At the outset, the blueprints behind the DREAM Act are: to provide a clear pathway for undocumented youth who arrived in the U.S. before the age of 16, with good moral character, and who graduate from high school and go on to enroll in a two-year degree program or serve in the military, enabling them to eventually acquire temporary legal residency, according to www.dreamact.com. But when legislation failed to pass, what may have once been viewed as a beacon of inspiration for undocumented youth remained uncertain.
The DREAM Act drew many criticisms, as views from those who oppose the DREAM Act and the Deferred Action plan list various discourses from its possible fruition. Senator Jeff Sessions (R-Ala.) cited 10 reasons, in 2010, the Senate should dismiss the DREAM Act. In his account of justifications, Sessions’ primary argument lay in the necessary funds the DREAM Act would rely on. Sessions said, “The DREAM Act will be funded on the backs of hard-working, law-abiding Americans.” Sessions said passage of the act would increase public education costs, unemployment and fraud.
Sessions was not the only one to reference funding as the primary reason for protest against this legislation.

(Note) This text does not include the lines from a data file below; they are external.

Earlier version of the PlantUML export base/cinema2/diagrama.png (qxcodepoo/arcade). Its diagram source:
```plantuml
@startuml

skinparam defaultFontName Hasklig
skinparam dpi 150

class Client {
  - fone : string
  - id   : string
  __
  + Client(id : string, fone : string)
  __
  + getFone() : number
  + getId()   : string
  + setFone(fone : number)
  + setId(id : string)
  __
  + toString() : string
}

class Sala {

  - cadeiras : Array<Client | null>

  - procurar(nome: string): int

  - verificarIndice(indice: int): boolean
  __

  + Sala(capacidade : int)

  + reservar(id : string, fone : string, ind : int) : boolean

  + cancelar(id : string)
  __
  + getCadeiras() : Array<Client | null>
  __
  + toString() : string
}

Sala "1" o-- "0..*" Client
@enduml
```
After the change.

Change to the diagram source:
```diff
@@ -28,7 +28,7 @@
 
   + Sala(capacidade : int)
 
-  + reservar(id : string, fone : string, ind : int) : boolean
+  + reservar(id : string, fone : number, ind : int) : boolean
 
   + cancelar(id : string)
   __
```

In February of 2012, Rep. Ron Paul told a primarily Hispanic crowd at a town hall meeting: “I cannot endorse [it] because there is a lot of money involved. And you know there are a lot of subsidies in there between the billions of dollars.”
However, according to Carlos Manuel, Deputy District Director of district 3 of the League of United Latin American Citizens in Texas, the passage of the DREAM Act would open job opportunities for students who are qualified in areas that are left vacant and risk being filled overseas. “The boost would also be seen in having a new bracket of people paying federal income taxes, meaning higher revenue for the country,” Manuel said.
Necessary funding doesn’t represent the only obstacle, according to those opposed. The absent requirement for making it necessary that applicants finish a four-year degree plan to retain amnesty drew fire as well.
According to Manuel, the fact that individuals have already attained a high school diploma implies this nation has already invested many years and education into these youth.
Manuel said: “Furthermore, we have students who are in the process of finishing high school who are willing to pursue a higher education at the prospect of being able to work once they have a degree. Prior to that, there was no reward for the hard work and going the extra four years. Deferred action brings that reward.”
Despite the failure of the DREAM Act’s realization, through deferred action and prospects of new legislation, undocumented youth who embody what the legislation was originally intended for continue to strive for American achievements.
Bocanegra, who now attends the University of North Texas and plans to graduate within two more semesters, said: “It’s definitely a step in the right direction. I haven’t given up hope.”